Listed entries.
###

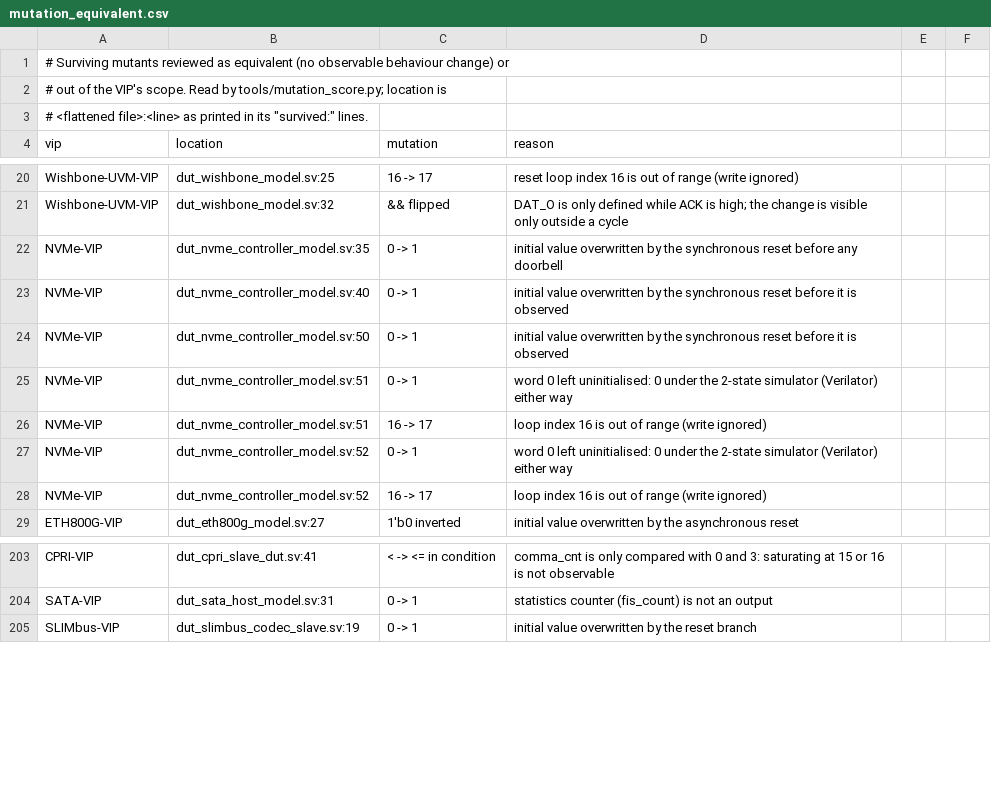
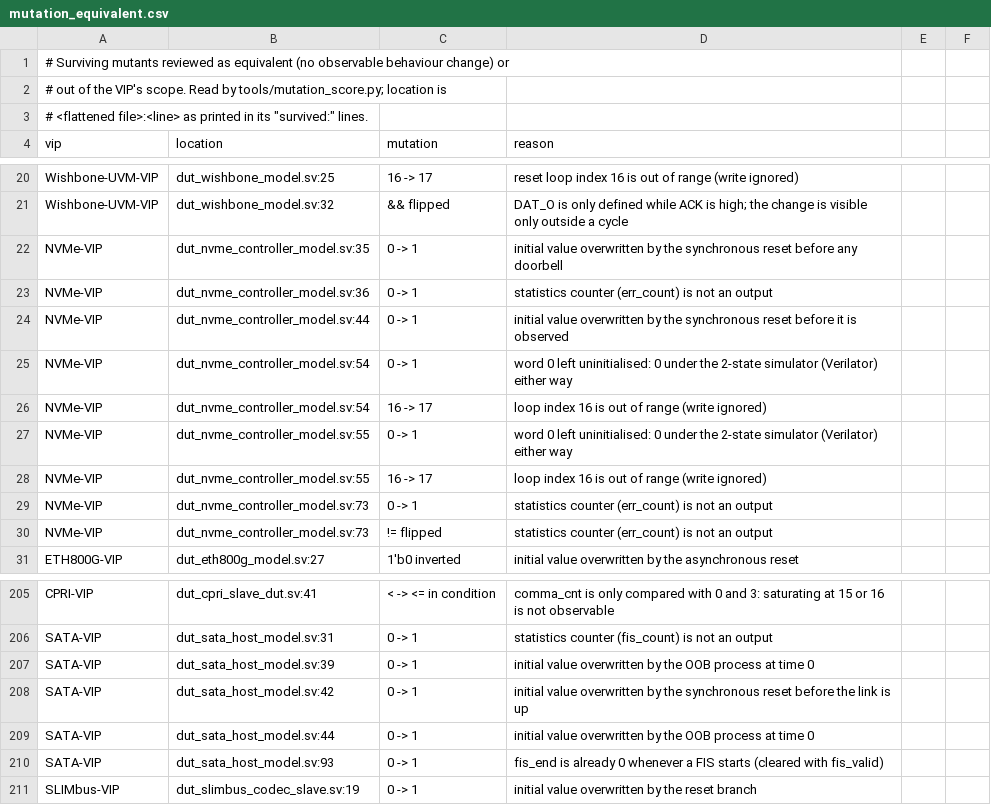
Before and after one commit to tonythetiger168/open-vip-portfolio, a CSV file: tools/mutation_equivalent.csv, drawn as a sheet; only a part is shown, gaps mark what is left out.

```diff
--- a/tools/mutation_equivalent.csv
+++ b/tools/mutation_equivalent.csv
@@ -22,8 +22,10 @@ Wishbone-UVM-VIP,dut_wishbone_model.sv:32,&& flipped,DAT_O is only defined while
 NVMe-VIP,dut_nvme_controller_model.sv:35,0 -> 1,initial value overwritten by the synchronous reset before any doorbell
-NVMe-VIP,dut_nvme_controller_model.sv:40,0 -> 1,initial value overwritten by the synchronous reset before it is observed
-NVMe-VIP,dut_nvme_controller_model.sv:50,0 -> 1,initial value overwritten by the synchronous reset before it is observed
-NVMe-VIP,dut_nvme_controller_model.sv:51,0 -> 1,word 0 left uninitialised: 0 under the 2-state simulator (Verilator) either way
-NVMe-VIP,dut_nvme_controller_model.sv:51,16 -> 17,loop index 16 is out of range (write ignored)
-NVMe-VIP,dut_nvme_controller_model.sv:52,0 -> 1,word 0 left uninitialised: 0 under the 2-state simulator (Verilator) either way
-NVMe-VIP,dut_nvme_controller_model.sv:52,16 -> 17,loop index 16 is out of range (write ignored)
+NVMe-VIP,dut_nvme_controller_model.sv:36,0 -> 1,statistics counter (err_count) is not an output
+NVMe-VIP,dut_nvme_controller_model.sv:44,0 -> 1,initial value overwritten by the synchronous reset before it is observed
+NVMe-VIP,dut_nvme_controller_model.sv:54,0 -> 1,word 0 left uninitialised: 0 under the 2-state simulator (Verilator) either way
+NVMe-VIP,dut_nvme_controller_model.sv:54,16 -> 17,loop index 16 is out of range (write ignored)
+NVMe-VIP,dut_nvme_controller_model.sv:55,0 -> 1,word 0 left uninitialised: 0 under the 2-state simulator (Verilator) either way
+NVMe-VIP,dut_nvme_controller_model.sv:55,16 -> 17,loop index 16 is out of range (write ignored)
+NVMe-VIP,dut_nvme_controller_model.sv:73,0 -> 1,statistics counter (err_count) is not an output
+NVMe-VIP,dut_nvme_controller_model.sv:73,!= flipped,statistics counter (err_count) is not an output
 ETH800G-VIP,dut_eth800g_model.sv:27,1'b0 inverted,initial value overwritten by the asynchronous reset
@@ -204,2 +206,6 @@ CPRI-VIP,dut_cpri_slave_dut.sv:41,< -> <= in condition,comma_cnt is only compare
 SATA-VIP,dut_sata_host_model.sv:31,0 -> 1,statistics counter (fis_count) is not an output
+SATA-VIP,dut_sata_host_model.sv:39,0 -> 1,initial value overwritten by the OOB process at time 0
+SATA-VIP,dut_sata_host_model.sv:42,0 -> 1,initial value overwritten by the synchronous reset before the link is up
+SATA-VIP,dut_sata_host_model.sv:44,0 -> 1,initial value overwritten by the OOB process at time 0
+SATA-VIP,dut_sata_host_model.sv:93,0 -> 1,fis_end is already 0 whenever a FIS starts (cleared with fis_valid)
 SLIMbus-VIP,dut_slimbus_codec_slave.sv:19,0 -> 1,initial value overwritten by the reset branch
```
Also changed, not shown: 7 other files.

###

Type the lines above out again exactly as they appear, skipping every picture.

Before and after one commit to tonythetiger168/open-vip-portfolio, a CSV file: tools/mutation_equivalent.csv, drawn as a sheet; only a part is shown, gaps mark what is left out.

```diff
--- a/tools/mutation_equivalent.csv
+++ b/tools/mutation_equivalent.csv
@@ -22,8 +22,10 @@ Wishbone-UVM-VIP,dut_wishbone_model.sv:32,&& flipped,DAT_O is only defined while
 NVMe-VIP,dut_nvme_controller_model.sv:35,0 -> 1,initial value overwritten by the synchronous reset before any doorbell
-NVMe-VIP,dut_nvme_controller_model.sv:40,0 -> 1,initial value overwritten by the synchronous reset before it is observed
-NVMe-VIP,dut_nvme_controller_model.sv:50,0 -> 1,initial value overwritten by the synchronous reset before it is observed
-NVMe-VIP,dut_nvme_controller_model.sv:51,0 -> 1,word 0 left uninitialised: 0 under the 2-state simulator (Verilator) either way
-NVMe-VIP,dut_nvme_controller_model.sv:51,16 -> 17,loop index 16 is out of range (write ignored)
-NVMe-VIP,dut_nvme_controller_model.sv:52,0 -> 1,word 0 left uninitialised: 0 under the 2-state simulator (Verilator) either way
-NVMe-VIP,dut_nvme_controller_model.sv:52,16 -> 17,loop index 16 is out of range (write ignored)
+NVMe-VIP,dut_nvme_controller_model.sv:36,0 -> 1,statistics counter (err_count) is not an output
+NVMe-VIP,dut_nvme_controller_model.sv:44,0 -> 1,initial value overwritten by the synchronous reset before it is observed
+NVMe-VIP,dut_nvme_controller_model.sv:54,0 -> 1,word 0 left uninitialised: 0 under the 2-state simulator (Verilator) either way
+NVMe-VIP,dut_nvme_controller_model.sv:54,16 -> 17,loop index 16 is out of range (write ignored)
+NVMe-VIP,dut_nvme_controller_model.sv:55,0 -> 1,word 0 left uninitialised: 0 under the 2-state simulator (Verilator) either way
+NVMe-VIP,dut_nvme_controller_model.sv:55,16 -> 17,loop index 16 is out of range (write ignored)
+NVMe-VIP,dut_nvme_controller_model.sv:73,0 -> 1,statistics counter (err_count) is not an output
+NVMe-VIP,dut_nvme_controller_model.sv:73,!= flipped,statistics counter (err_count) is not an output
 ETH800G-VIP,dut_eth800g_model.sv:27,1'b0 inverted,initial value overwritten by the asynchronous reset
@@ -204,2 +206,6 @@ CPRI-VIP,dut_cpri_slave_dut.sv:41,< -> <= in condition,comma_cnt is only compare
 SATA-VIP,dut_sata_host_model.sv:31,0 -> 1,statistics counter (fis_count) is not an output
+SATA-VIP,dut_sata_host_model.sv:39,0 -> 1,initial value overwritten by the OOB process at time 0
+SATA-VIP,dut_sata_host_model.sv:42,0 -> 1,initial value overwritten by the synchronous reset before the link is up
+SATA-VIP,dut_sata_host_model.sv:44,0 -> 1,initial value overwritten by the OOB process at time 0
+SATA-VIP,dut_sata_host_model.sv:93,0 -> 1,fis_end is already 0 whenever a FIS starts (cleared with fis_valid)
 SLIMbus-VIP,dut_slimbus_codec_slave.sv:19,0 -> 1,initial value overwritten by the reset branch
```
Also changed, not shown: 7 other files.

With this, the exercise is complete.